**WHAT IS NEEDED**
Hunt for the word "imagenes" across the entries below, copying each line that holds it.

Before-and-after change data

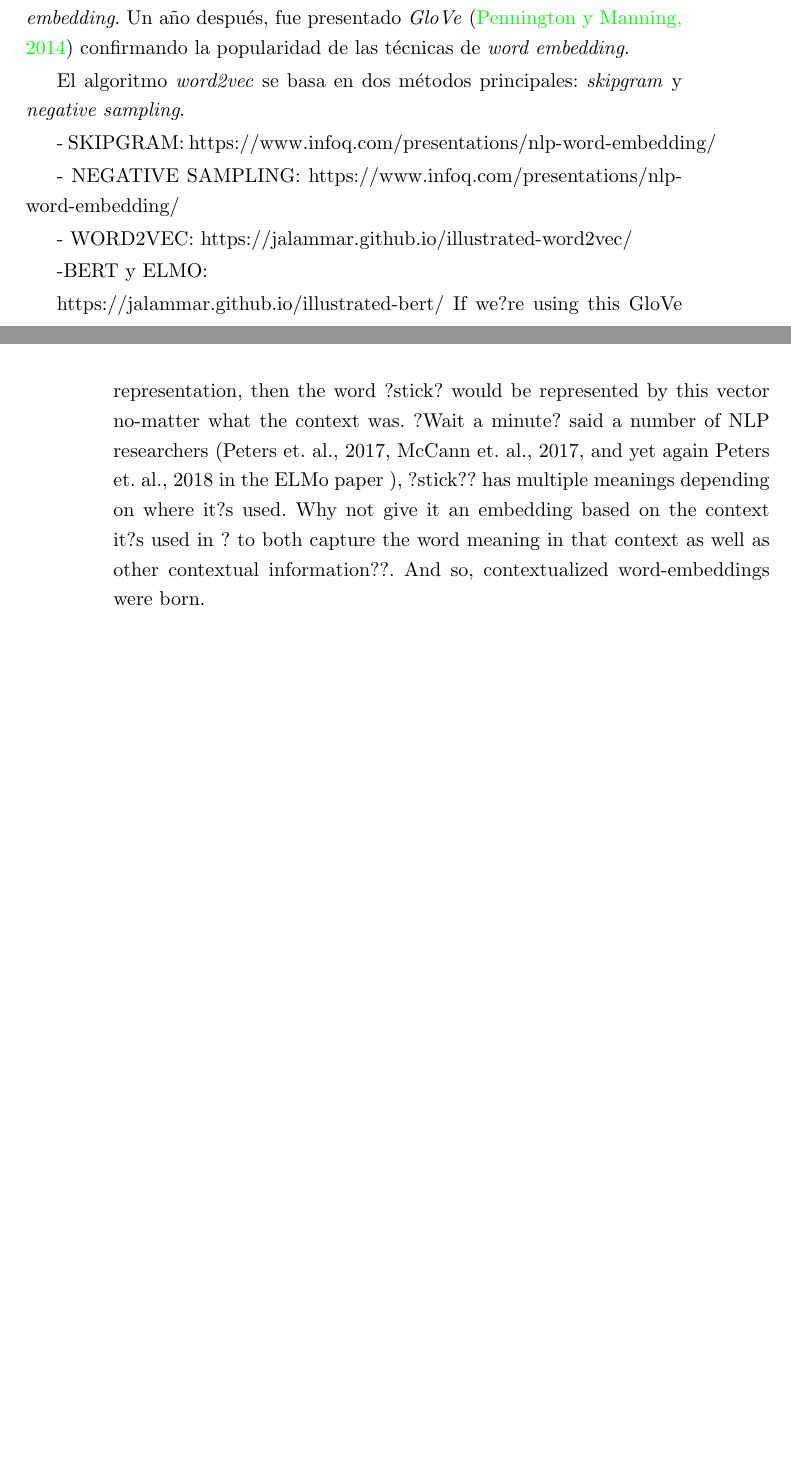
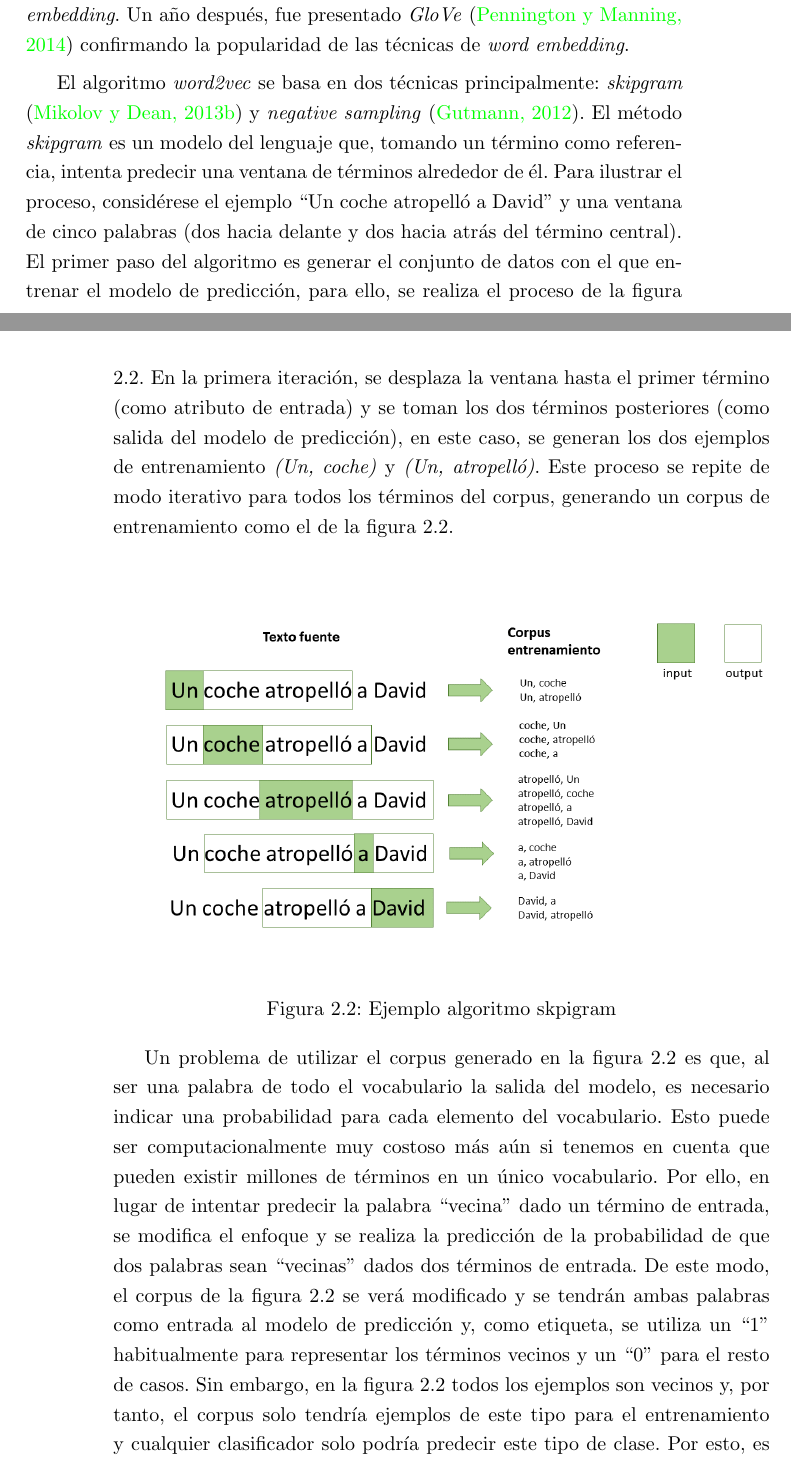
Before and after one commit to franciscorodriguez92/uned-tfm, a LaTeX book (Plantilla TFM.tex, which reads capitulos/EstadoArte.tex): two parts of pages 25 and 26 of 115 before the commit and two parts of pages 25 and 26 of 117 after it, joined at a grey line, cut so that both start at the same text, the shorter picture padded with empty space. Compiled offline with pdfLaTeX; the source files are stored in an older character set and shown here as Unicode.

Commit message:
Ch. word embeddings

```diff
--- a/capitulos/EstadoArte.tex
+++ b/capitulos/EstadoArte.tex
@@ -117,12 +117,16 @@ Como se ha comentado, los vectores obtenidos mediante \textit{word embedding} so
 
 El término \textit{word embeddings} fue originalmente acuñado en \cite{Bengio2003}, sin embargo, fue en  \cite{Collobert2008} donde se demostró todas las ventajas de este tipo de metodología. Otro hito importante dentro de esta línea de trabajo fue la publicación de \cite{Mikolov2013} en la que se presenta la librería \textit{word2vec}, una de las herramienta más populares que permite entrenar y utilizar modelos pre-entrenados de \textit{word embedding}. Un año después, fue presentado \textit{GloVe} \cite{Pennington2014} confirmando la popularidad de las técnicas de \textit{word embedding}.
 
-El algoritmo \textit{word2vec} se basa en dos métodos principales: \textit{skipgram} y \textit{negative sampling}.
+El algoritmo \textit{word2vec} se basa en dos técnicas principalmente: \textit{skipgram} \cite{Mikolovb2013} y \textit{negative sampling} \cite{Gutmann2012}. El método \textit{skipgram} es un modelo del lenguaje que, tomando un término como referencia, intenta predecir una ventana de términos alrededor de él. Para ilustrar el proceso, considérese el ejemplo ``Un coche atropelló a David'' y una ventana de cinco palabras (dos hacia delante y dos hacia atrás del término central). El primer paso del algoritmo es generar el conjunto de datos con el que entrenar el modelo de predicción, para ello, se realiza el proceso de la figura 2.2. En la primera iteración, se desplaza la ventana hasta el primer término (como atributo de entrada) y se toman los dos términos posteriores (como salida del modelo de predicción), en este caso, se generan los dos ejemplos de entrenamiento \textit{(Un, coche)} y \textit{(Un, atropelló)}. Este proceso se repite de modo iterativo para todos los términos del corpus, generando un corpus de entrenamiento como el de la figura 2.2.
 
+\begin{center}
+	\includegraphics[scale=0.4,keepaspectratio]{imagenes/ex_skipgram.png} %[width=4cm,,keepaspectratio]
+	\captionof{figure}{Ejemplo algoritmo skpigram}
+\end{center}
 
+Un problema de utilizar el corpus generado en la figura 2.2 es que, al ser una palabra de todo el vocabulario la salida del modelo, es necesario indicar una probabilidad para cada elemento del vocabulario. Esto puede ser computacionalmente muy costoso más aún si tenemos en cuenta que pueden existir millones de términos en un único vocabulario. Por ello, en lugar de intentar predecir la palabra ``vecina'' dado un término de entrada, se modifica el enfoque y se realiza la predicción de la probabilidad de que dos palabras sean ``vecinas'' dados dos términos de entrada. De este modo, el corpus de la figura 2.2 se verá modificado y se tendrán ambas palabras como entrada al modelo de predicción y, como etiqueta, se utiliza un ``1'' habitualmente para representar los términos vecinos y un ``0'' para el resto de casos. Sin embargo, en la figura 2.2 todos los ejemplos son vecinos y, por tanto, el corpus solo tendría ejemplos de este tipo para el entrenamiento y cualquier clasificador solo podría predecir este tipo de clase. Por esto, es necesario presentar patrones de entrada que no sean vecinos y, para ello, se utiliza el procedimiento de \textit{negative sampling} o muestreo negativo. En este proceso, se muestrean varios ejemplos negativos (términos que no sean vecinos) para cada caso utilizando el corpus existente. Por tanto, el corpus de la figura 2.2 se completaría con ejemplos negativos de términos de otros documentos del corpus, por ejemplo, en la primera iteración se podría añadir los patrones \textit{(Un, saltar, 0)} o \textit{(Un, violeta, 0)} como ejemplos negativos. Esta técnica aplicada junto con el método \textit{skipgram}, constituyen los dos elementos más importantes en el proceso de entrenamiento de \textit{word2vec}.
 
-- SKIPGRAM: https://www.infoq.com/presentations/nlp-word-embedding/
+Previo al proceso de entrenamiento del algoritmo, se establece un tamaño de vocabulario, por ejemplo, 10.000 términos. Tras esto, se crean dos matrices: la matriz \textit{embedding} y la matriz de contexto. Estas dos matrices tendrán tamaño $vxe$ done $v$ corresponde al tamaño del vocabulario y $e$ al número de elementos que contendrá el vector final de números reales con el que se codificará el texto. Estas dos matrices almacenan las palabras del vocabulario y se inicializan sus vectores asociados con valores aleatorios para comenzar el proceso de entrenamiento.
 
-- NEGATIVE SAMPLING: https://www.infoq.com/presentations/nlp-word-embedding/
+Para comenzar el entrenamiento, se toma un ejemplo positivo y sus ejemplos negativos asociados. Para el primer caso de la figura 2.2, se tomaría el ejemplo positivo \textit{(Un, coche, 1)} y sus ejemplos negativos asociados \textit{(Un, saltar, 0), (Un, violeta, 0)}. De este modo, se tendrían cuatro palabras: la entrada \textit{Un} y \textit{coche, saltar, violeta} como contexto. En el siguiente paso, se busca la palabra de entrada en la matriz de \textit{embedding} y el resto en la matriz de contexto. A continuación, se realiza el producto escalar para los 3 vectores y se compara el resultado con las etiquetas \textit{(1, 0, 0)} para este caso. En la primera iteración, al estar inicializadas las matrices con valores aleatorios, los resultados no coincidirán con las etiquetas, por tanto, es necesario actualizar las matrices de \textit{embedding} y contexto según el error cometido. Para este proceso, se utiliza el método de descenso de gradiente estocático \cite{Bengio2003}. Este proceso completo se repite para todos los patrones de entrada durante un número de iteraciones que, como resultado, generará la matriz de \textit{embedding} con los vectores de números reales asociados a cada término del vocabulario.
 
-- WORD2VEC: https://jalammar.github.io/illustrated-word2vec/
@@ -131,13 +138,5 @@ El algoritmo \textit{word2vec} se basa en dos métodos principales: \textit{skip
 
--BERT y ELMO:
-
-
-https://jalammar.github.io/illustrated-bert/ If we?re using this GloVe representation, then the word ?stick? would be represented by this vector no-matter what the context was. ?Wait a minute? said a number of NLP researchers (Peters et. al., 2017, McCann et. al., 2017, and yet again Peters et. al., 2018 in the ELMo paper ), ?stick?? has multiple meanings depending on where it?s used. Why not give it an embedding based on the context it?s used in ? to both capture the word meaning in that context as well as other contextual information??. And so, contextualized word-embeddings were born.
-
-
-
-
-
+Pese a que el significado del término es distinto, el algoritmo \textit{word2vec} representaría la palabra con el mismo vector. Para abordar este problema, surgen los métodos de \textit{word-embeddings} contextualizados. En este tipo de métodos, en lugar de utilizar un vector fijo para cada término, se observa el contexto en el que se utiliza para asignar un vector con el que codificar la palabra. Dentro de estos métodos destacan ELMo \cite{Matthew2018} y BERT \cite{Jacob2019} que ha alcanzado los mejores resultados hasta la fecha para muchas tareas relacionadas con el procesado del lenguaje.
 
 
 \subsection{Clasificación}
```
Also changed, not shown: Bibliografia.bib (+18 -0 lines), Plantilla TFM.pdf, imagenes/ex_skipgram.png (added), capitulos/EstadoArte.tex (3 more changed lines), 2 other files.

**ANSWER TO THIS TASK**
+	\includegraphics[scale=0.4,keepaspectratio]{imagenes/ex_skipgram.png} %[width=4cm,,keepaspectratio]
Also changed, not shown: Bibliografia.bib (+18 -0 lines), Plantilla TFM.pdf, imagenes/ex_skipgram.png (added), capitulos/EstadoArte.tex (3 more changed lines), 2 other files.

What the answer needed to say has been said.